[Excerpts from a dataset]

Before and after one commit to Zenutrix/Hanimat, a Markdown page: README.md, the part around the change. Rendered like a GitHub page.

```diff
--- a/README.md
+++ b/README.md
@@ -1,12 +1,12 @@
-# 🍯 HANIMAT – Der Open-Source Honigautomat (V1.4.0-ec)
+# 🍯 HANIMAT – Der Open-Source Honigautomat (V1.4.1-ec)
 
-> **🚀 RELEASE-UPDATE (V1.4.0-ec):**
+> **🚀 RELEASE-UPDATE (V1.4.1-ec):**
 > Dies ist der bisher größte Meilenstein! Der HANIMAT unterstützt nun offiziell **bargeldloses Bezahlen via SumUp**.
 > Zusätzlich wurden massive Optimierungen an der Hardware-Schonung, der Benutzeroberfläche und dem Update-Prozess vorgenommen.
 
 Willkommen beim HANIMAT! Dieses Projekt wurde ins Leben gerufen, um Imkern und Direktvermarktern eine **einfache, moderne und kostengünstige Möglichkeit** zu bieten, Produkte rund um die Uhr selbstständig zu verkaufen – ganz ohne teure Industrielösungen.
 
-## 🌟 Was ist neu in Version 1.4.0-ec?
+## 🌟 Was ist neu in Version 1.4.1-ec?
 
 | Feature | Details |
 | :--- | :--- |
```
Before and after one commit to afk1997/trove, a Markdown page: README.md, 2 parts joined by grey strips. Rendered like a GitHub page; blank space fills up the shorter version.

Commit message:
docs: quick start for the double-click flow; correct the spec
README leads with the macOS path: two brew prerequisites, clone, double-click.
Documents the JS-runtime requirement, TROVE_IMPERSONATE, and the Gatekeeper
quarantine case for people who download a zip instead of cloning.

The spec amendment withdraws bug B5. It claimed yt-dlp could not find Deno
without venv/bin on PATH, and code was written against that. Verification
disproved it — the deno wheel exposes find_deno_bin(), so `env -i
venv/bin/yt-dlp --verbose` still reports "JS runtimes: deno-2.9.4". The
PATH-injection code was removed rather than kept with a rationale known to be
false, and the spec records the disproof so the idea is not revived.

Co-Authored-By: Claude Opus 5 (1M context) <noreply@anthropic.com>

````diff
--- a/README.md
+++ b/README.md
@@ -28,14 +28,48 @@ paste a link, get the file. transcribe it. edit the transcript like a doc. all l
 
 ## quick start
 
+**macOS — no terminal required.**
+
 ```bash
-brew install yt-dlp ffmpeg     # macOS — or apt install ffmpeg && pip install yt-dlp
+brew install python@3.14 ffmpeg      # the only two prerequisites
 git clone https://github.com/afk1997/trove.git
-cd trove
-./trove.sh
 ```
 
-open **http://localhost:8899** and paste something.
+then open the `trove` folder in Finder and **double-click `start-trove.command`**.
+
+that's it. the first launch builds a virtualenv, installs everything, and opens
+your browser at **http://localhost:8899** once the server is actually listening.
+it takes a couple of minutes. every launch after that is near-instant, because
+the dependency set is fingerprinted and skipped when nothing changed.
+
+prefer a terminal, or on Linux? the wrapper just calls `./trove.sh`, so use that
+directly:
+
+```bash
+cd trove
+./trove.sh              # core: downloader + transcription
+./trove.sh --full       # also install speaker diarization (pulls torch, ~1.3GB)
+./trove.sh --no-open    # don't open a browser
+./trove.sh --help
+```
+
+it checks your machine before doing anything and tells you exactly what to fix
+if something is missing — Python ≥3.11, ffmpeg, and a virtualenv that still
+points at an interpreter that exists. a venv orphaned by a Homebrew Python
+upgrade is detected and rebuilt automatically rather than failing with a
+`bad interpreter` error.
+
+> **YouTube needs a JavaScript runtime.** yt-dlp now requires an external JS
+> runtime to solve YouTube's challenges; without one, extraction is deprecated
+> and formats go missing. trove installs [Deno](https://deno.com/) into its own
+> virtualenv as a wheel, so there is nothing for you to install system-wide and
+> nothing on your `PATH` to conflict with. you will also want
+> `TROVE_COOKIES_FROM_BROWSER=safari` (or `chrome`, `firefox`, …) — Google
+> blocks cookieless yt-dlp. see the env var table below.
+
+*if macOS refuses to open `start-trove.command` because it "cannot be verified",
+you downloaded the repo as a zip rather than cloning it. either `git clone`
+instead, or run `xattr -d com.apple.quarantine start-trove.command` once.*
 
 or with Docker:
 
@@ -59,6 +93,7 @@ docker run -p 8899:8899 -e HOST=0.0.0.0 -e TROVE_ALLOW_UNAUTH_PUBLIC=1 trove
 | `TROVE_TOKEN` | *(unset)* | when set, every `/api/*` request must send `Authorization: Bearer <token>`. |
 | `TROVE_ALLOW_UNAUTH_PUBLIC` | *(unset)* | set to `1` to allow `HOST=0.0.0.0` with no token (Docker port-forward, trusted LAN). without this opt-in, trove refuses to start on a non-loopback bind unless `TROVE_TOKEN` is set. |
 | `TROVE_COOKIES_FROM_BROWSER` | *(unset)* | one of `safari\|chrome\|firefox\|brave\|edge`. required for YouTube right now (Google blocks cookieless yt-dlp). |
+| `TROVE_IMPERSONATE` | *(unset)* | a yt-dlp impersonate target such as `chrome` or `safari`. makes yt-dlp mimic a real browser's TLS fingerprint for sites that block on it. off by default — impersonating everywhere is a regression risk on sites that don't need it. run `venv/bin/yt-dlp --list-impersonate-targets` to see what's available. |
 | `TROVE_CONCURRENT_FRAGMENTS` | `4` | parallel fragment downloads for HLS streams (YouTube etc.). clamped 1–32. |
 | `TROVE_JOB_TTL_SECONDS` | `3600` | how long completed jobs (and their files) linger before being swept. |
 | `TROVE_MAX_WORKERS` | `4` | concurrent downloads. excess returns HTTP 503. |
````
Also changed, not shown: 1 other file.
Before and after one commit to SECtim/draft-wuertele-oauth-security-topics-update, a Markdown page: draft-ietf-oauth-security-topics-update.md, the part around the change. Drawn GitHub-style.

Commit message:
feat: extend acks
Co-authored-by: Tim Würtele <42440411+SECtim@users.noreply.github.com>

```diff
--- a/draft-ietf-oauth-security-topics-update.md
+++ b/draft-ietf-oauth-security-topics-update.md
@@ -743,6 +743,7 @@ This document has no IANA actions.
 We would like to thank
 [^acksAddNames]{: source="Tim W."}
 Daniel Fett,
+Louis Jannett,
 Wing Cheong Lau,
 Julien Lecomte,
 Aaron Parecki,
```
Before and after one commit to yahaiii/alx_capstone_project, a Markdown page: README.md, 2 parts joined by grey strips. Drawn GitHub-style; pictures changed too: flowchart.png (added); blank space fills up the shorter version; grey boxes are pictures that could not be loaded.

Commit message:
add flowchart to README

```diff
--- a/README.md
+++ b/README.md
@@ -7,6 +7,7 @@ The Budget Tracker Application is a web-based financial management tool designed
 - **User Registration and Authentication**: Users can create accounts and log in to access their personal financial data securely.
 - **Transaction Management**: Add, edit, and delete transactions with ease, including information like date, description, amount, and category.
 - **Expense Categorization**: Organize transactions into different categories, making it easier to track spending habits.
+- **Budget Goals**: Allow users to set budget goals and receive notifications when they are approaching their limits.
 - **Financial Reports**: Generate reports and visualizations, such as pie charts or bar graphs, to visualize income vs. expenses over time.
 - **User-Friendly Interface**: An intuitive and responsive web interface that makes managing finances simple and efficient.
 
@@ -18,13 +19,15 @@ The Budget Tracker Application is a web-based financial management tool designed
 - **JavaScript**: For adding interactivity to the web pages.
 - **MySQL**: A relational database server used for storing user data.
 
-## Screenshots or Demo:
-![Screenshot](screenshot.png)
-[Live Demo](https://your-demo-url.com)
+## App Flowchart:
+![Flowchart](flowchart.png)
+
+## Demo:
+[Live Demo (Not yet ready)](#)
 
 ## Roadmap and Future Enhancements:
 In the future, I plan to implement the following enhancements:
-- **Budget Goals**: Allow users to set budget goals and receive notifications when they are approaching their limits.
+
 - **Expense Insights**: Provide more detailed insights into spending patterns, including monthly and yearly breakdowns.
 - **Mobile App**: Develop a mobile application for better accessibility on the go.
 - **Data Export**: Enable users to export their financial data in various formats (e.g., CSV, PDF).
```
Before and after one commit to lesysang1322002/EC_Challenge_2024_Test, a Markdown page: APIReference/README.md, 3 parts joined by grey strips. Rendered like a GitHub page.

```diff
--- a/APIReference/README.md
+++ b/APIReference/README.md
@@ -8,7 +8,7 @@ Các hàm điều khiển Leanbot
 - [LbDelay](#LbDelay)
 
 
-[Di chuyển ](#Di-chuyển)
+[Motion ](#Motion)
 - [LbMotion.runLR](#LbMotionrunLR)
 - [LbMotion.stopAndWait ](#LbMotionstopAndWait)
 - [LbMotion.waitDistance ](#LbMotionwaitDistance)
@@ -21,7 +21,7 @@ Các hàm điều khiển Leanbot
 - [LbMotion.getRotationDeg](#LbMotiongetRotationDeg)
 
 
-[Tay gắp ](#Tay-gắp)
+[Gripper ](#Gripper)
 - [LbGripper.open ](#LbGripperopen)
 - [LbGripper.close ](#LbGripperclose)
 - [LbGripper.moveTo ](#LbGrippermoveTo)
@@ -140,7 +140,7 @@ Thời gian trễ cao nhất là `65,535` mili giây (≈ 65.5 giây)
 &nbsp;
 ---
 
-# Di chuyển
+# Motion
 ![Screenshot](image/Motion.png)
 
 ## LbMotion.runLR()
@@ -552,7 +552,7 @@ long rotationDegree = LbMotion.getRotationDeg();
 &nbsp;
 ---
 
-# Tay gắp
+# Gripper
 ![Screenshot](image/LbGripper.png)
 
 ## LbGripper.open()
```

[EXERCISE]
After identifying the lines above that contain "Budget", copy each one.

[TASK RESULT]
@@ -7,6 +7,7 @@ The Budget Tracker Application is a web-based financial management tool designed
+- **Budget Goals**: Allow users to set budget goals and receive notifications when they are approaching their limits.
@@ -18,13 +19,15 @@ The Budget Tracker Application is a web-based financial management tool designed
-- **Budget Goals**: Allow users to set budget goals and receive notifications when they are approaching their limits.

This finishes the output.